Write out the records again exactly and exclude the pictures.

=== Source material ===

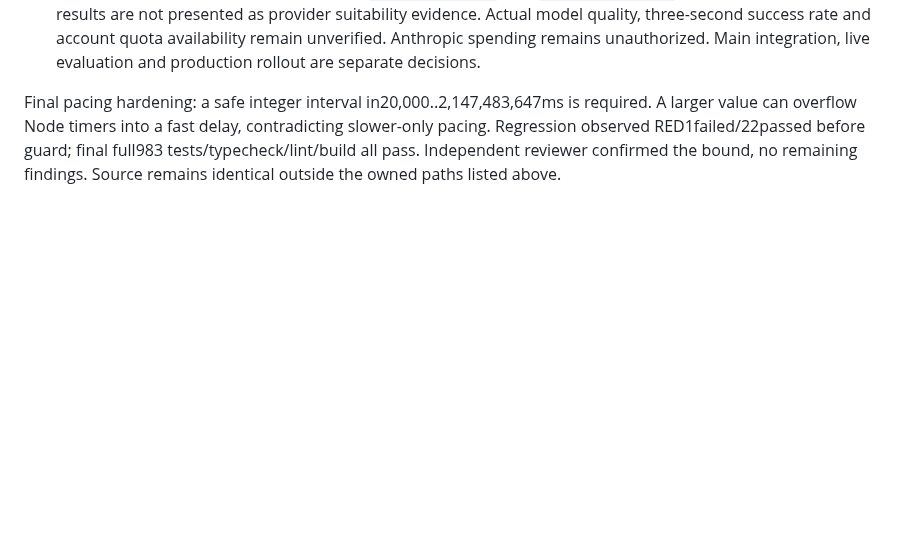
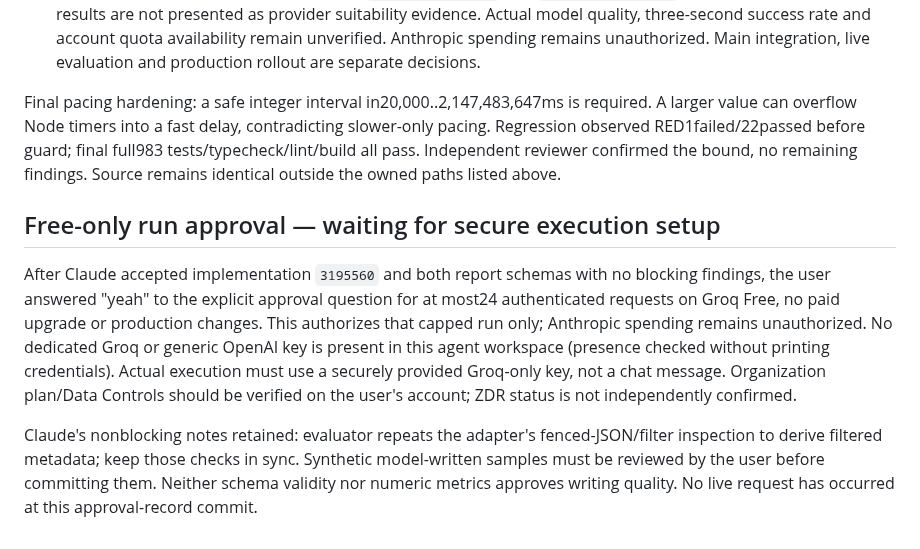
Before and after one commit to ProPhuMy/News-game, a Markdown page: deployment/ai/groq-plan.md, the part around the change. Drawn GitHub-style; blank space fills up the shorter version.

Commit message:
docs: record approval for capped Groq Free evaluation

```diff
--- a/deployment/ai/groq-plan.md
+++ b/deployment/ai/groq-plan.md
@@ -98,3 +98,9 @@ Ruling: automatic evaluation status stops at `pending-review`, never `passed`, b
 
 
 Final pacing hardening: a safe integer interval in20,000..2,147,483,647ms is required. A larger value can overflow Node timers into a fast delay, contradicting slower-only pacing. Regression observed RED1failed/22passed before guard; final full983 tests/typecheck/lint/build all pass. Independent reviewer confirmed the bound, no remaining findings. Source remains identical outside the owned paths listed above.
+
+## Free-only run approval — waiting for secure execution setup
+
+After Claude accepted implementation `3195560` and both report schemas with no blocking findings, the user answered "yeah" to the explicit approval question for at most24 authenticated requests on Groq Free, no paid upgrade or production changes. This authorizes that capped run only; Anthropic spending remains unauthorized. No dedicated Groq or generic OpenAI key is present in this agent workspace (presence checked without printing credentials). Actual execution must use a securely provided Groq-only key, not a chat message. Organization plan/Data Controls should be verified on the user's account; ZDR status is not independently confirmed.
+
+Claude's nonblocking notes retained: evaluator repeats the adapter's fenced-JSON/filter inspection to derive filtered metadata; keep those checks in sync. Synthetic model-written samples must be reviewed by the user before committing them. Neither schema validity nor numeric metrics approves writing quality. No live request has occurred at this approval-record commit.
```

===

Exercise solution:
Before and after one commit to ProPhuMy/News-game, a Markdown page: deployment/ai/groq-plan.md, the part around the change. Drawn GitHub-style; blank space fills up the shorter version.

Commit message:
docs: record approval for capped Groq Free evaluation

```diff
--- a/deployment/ai/groq-plan.md
+++ b/deployment/ai/groq-plan.md
@@ -98,3 +98,9 @@ Ruling: automatic evaluation status stops at `pending-review`, never `passed`, b
 
 
 Final pacing hardening: a safe integer interval in20,000..2,147,483,647ms is required. A larger value can overflow Node timers into a fast delay, contradicting slower-only pacing. Regression observed RED1failed/22passed before guard; final full983 tests/typecheck/lint/build all pass. Independent reviewer confirmed the bound, no remaining findings. Source remains identical outside the owned paths listed above.
+
+## Free-only run approval — waiting for secure execution setup
+
+After Claude accepted implementation `3195560` and both report schemas with no blocking findings, the user answered "yeah" to the explicit approval question for at most24 authenticated requests on Groq Free, no paid upgrade or production changes. This authorizes that capped run only; Anthropic spending remains unauthorized. No dedicated Groq or generic OpenAI key is present in this agent workspace (presence checked without printing credentials). Actual execution must use a securely provided Groq-only key, not a chat message. Organization plan/Data Controls should be verified on the user's account; ZDR status is not independently confirmed.
+
+Claude's nonblocking notes retained: evaluator repeats the adapter's fenced-JSON/filter inspection to derive filtered metadata; keep those checks in sync. Synthetic model-written samples must be reviewed by the user before committing them. Neither schema validity nor numeric metrics approves writing quality. No live request has occurred at this approval-record commit.
```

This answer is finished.